People v DeJesus
2007 NY Slip Op 08318 [45 AD3d 986]
November 8, 2007
Appellate Division, Third Department
Published by New York State Law Reporting Bureau pursuant to Judiciary Law § 431.
As corrected through Wednesday, January 16, 2008

The People of the State of New York, Respondent,
Hector L. DeJesus, Appellant.

[*1] Mark Diamond, Albany, for appellant, and appellant pro se.

Beth G. Cozzolino, District Attorney, Hudson (H. Neal Conolly of counsel), for respondent.

Crew III, J. Appeal from a judgment of the County Court of Columbia County (Czajka, J.), rendered August 31, 2005, upon a verdict convicting defendant of the crimes of murder in the second degree and burglary in the second degree.

In the early morning hours of November 1, 2004, defendant and four others went to the home of Henry Gropp for the purpose of stealing money. Upon entering the home, the group were confronted by Gropp and, during the encounter, Gropp was fatally stabbed. Consequently, defendant was indicted and charged with felony murder and burglary in the second degree. Upon his unsuccessful attempt to have his confession suppressed, defendant was convicted on both counts of the indictment and sentenced to concurrent prison terms of 25 years to life on the felony murder conviction and 15 years on the burglary conviction. Defendant now appeals.

Defendant initially contends that County Court improperly denied his motion to suppress inasmuch as the police used deceptive measures to get him to go to police headquarters, [*2]denied him access to his brother and did not permit him to call his father. We disagree. While defendant's consent to accompany the police to the station was obtained by ruse, there is nothing in the record revealing that defendant's assent was anything other than voluntary and nothing suggests that defendant's ultimate statement was the result of such ruse, thus rendering his statement admissible (see People v MacGilfrey, 288 AD2d 554, 556 [2001], lv denied 97 NY2d 757 [2002]).

The record further reflects that defendant's brother came to the station and asked about defendant but apparently was not permitted to see him. Defendant claims that this was a basis for suppression of his statement. Again, we disagree. It is now well established that the police are not required to provide a defendant access to a family member who is present at police headquarters during interrogation (see People v Cole, 24 AD3d 1021, 1023 [2005], lv denied 6 NY3d 832 [2006]).

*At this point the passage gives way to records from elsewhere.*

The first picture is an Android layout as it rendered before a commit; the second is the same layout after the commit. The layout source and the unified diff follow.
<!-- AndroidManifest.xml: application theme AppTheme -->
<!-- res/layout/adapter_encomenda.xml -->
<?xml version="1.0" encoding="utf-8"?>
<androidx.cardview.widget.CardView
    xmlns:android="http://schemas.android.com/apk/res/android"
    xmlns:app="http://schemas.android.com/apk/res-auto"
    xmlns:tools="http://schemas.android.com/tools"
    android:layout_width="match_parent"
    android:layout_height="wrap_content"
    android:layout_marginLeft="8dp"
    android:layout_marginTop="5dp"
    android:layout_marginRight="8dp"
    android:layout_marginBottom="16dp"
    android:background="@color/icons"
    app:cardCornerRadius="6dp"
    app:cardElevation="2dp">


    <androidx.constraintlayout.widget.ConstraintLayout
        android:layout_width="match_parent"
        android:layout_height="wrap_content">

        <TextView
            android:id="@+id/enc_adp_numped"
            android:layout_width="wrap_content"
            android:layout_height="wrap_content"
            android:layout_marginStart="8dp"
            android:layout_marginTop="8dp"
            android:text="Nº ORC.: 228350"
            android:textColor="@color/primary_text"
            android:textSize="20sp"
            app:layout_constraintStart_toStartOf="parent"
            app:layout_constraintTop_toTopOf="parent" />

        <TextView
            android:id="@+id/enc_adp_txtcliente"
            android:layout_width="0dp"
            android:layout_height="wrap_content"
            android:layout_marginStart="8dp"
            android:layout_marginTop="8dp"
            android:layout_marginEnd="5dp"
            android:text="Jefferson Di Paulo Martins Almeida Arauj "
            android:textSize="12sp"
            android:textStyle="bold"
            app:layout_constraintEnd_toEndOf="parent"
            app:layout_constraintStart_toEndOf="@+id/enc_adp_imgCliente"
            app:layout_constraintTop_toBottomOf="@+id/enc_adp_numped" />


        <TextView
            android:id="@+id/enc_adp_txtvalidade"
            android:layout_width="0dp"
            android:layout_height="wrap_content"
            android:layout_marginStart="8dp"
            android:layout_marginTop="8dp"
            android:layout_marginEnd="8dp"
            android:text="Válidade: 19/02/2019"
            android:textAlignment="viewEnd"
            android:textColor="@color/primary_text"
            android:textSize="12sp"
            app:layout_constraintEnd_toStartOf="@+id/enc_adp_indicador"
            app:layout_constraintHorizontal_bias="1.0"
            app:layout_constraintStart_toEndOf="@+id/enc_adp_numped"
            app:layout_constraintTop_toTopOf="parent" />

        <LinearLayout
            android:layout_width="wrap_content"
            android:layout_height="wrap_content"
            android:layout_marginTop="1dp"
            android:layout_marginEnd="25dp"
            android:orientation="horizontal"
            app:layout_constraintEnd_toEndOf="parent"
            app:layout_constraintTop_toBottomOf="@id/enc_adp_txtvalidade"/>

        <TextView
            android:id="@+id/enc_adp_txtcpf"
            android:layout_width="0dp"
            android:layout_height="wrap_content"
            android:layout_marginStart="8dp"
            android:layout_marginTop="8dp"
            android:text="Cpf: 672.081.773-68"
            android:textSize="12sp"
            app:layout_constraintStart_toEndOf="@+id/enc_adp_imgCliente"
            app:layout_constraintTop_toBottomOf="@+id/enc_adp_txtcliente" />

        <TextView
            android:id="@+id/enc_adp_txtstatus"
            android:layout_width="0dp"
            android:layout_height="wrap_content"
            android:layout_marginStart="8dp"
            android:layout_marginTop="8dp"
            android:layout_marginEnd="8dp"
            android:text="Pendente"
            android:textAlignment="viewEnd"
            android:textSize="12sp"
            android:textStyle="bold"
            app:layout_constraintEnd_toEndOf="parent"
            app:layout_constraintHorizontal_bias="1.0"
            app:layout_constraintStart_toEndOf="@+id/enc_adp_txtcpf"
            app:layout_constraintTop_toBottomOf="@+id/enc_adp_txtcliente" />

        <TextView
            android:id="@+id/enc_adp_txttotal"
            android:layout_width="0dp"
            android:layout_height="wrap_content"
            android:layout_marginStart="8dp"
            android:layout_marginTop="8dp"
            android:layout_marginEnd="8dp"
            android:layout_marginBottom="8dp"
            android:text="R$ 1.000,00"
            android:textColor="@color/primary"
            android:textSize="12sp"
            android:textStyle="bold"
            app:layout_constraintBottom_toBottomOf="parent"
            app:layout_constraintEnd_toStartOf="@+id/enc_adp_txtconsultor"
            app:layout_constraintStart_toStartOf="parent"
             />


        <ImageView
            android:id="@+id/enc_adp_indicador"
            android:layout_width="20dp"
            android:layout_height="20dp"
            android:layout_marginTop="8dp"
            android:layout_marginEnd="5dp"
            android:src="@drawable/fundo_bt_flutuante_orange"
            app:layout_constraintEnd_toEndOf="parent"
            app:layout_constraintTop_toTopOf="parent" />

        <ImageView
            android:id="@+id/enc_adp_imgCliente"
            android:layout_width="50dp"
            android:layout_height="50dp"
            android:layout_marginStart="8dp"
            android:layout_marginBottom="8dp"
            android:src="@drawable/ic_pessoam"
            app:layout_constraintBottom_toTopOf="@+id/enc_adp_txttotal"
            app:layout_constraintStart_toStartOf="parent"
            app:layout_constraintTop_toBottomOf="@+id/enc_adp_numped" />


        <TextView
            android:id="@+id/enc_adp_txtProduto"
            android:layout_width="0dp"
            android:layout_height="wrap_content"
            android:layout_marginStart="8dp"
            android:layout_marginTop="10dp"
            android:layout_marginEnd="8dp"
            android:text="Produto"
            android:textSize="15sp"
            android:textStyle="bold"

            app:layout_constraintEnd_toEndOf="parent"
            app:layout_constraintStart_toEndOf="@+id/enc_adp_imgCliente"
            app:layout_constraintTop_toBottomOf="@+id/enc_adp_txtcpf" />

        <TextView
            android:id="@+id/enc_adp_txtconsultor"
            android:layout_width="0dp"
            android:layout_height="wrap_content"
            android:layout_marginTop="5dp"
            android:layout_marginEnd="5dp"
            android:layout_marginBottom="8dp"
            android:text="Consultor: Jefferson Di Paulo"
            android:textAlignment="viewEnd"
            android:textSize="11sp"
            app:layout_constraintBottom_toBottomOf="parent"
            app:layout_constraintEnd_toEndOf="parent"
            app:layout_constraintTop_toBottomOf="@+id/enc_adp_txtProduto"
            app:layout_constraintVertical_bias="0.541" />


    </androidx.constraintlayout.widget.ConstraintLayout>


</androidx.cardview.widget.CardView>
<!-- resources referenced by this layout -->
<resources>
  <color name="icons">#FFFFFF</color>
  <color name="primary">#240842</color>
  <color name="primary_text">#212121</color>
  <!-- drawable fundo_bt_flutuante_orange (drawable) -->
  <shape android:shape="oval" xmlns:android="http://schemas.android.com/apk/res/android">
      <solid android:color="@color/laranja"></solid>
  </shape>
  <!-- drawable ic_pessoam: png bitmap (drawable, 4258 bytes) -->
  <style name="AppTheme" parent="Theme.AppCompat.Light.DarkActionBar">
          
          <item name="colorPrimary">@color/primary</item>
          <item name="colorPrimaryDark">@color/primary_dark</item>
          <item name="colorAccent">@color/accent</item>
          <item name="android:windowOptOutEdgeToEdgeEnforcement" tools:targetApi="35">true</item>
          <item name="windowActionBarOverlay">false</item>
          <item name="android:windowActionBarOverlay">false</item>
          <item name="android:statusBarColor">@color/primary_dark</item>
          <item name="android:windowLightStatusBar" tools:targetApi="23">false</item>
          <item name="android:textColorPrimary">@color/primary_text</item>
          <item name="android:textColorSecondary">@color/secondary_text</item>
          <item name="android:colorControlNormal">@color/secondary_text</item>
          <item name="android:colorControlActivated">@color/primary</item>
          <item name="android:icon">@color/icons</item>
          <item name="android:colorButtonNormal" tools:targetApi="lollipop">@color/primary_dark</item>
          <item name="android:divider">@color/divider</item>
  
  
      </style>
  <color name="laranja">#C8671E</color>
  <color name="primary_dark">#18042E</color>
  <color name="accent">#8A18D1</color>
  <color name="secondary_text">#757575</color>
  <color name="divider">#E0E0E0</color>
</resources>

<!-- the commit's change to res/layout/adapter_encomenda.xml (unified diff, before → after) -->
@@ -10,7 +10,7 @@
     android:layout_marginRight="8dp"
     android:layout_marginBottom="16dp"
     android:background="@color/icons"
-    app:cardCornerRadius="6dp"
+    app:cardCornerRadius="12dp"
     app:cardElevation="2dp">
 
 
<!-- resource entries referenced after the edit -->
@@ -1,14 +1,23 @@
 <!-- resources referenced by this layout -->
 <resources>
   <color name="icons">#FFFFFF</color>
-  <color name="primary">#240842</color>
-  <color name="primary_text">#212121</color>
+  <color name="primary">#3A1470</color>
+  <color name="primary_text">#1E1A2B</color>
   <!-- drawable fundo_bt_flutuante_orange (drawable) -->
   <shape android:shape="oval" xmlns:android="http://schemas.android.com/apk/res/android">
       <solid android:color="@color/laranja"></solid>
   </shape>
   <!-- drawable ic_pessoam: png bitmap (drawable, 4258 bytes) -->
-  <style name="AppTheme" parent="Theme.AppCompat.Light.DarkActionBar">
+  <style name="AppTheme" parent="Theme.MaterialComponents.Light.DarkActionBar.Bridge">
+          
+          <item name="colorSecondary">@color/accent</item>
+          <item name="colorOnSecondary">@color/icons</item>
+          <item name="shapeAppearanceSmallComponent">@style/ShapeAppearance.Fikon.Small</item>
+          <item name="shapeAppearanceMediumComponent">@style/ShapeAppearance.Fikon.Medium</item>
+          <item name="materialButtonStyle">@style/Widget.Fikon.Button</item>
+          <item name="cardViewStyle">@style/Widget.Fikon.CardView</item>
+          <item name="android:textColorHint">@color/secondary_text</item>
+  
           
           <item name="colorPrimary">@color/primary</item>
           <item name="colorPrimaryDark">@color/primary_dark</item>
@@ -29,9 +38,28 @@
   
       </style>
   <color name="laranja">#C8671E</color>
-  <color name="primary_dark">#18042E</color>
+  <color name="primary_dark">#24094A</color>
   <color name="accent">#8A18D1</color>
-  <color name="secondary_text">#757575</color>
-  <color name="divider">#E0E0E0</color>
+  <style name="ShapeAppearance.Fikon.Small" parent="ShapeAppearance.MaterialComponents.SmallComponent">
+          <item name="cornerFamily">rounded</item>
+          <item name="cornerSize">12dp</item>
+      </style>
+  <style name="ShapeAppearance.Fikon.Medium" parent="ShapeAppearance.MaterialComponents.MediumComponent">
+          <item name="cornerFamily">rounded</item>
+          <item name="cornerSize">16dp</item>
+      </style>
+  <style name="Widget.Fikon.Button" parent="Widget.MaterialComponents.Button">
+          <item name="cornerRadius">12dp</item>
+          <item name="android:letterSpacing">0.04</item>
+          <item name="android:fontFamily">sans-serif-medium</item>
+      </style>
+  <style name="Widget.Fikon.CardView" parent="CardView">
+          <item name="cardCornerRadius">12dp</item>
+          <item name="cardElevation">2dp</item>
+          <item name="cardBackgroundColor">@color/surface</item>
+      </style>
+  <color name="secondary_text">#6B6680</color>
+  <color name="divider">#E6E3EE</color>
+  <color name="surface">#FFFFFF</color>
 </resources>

Finally, defendant claims that County Court erred in failing to suppress his inculpatory statement by reason of the police failing to permit him to call his father. Initially, we note that the record does not support defendant's contention that the police denied him the opportunity to telephone his father. But, even if they did, we note that defendant was legally an adult and the police had no obligation to permit him to make such a call during the interrogation (see People v Henson, 263 AD2d 550, 551 [1999], lv denied 93 NY2d 1044 [1999]; People v Shepard, 259 AD2d 775, 776 [1999], lv denied 93 NY2d 979 [1999]).

We have considered defendant's remaining arguments, including those contained in his pro se brief, and find them equally without merit excepting defendant's contention that County Court erred in admitting a hockey mask into evidence. While that evidence was inadmissible, we find such error to be harmless in light of the otherwise overwhelming evidence of defendant's guilt.

Cardona, P.J., Mercure, Carpinello and Kane, JJ., concur. Ordered that the judgment is affirmed.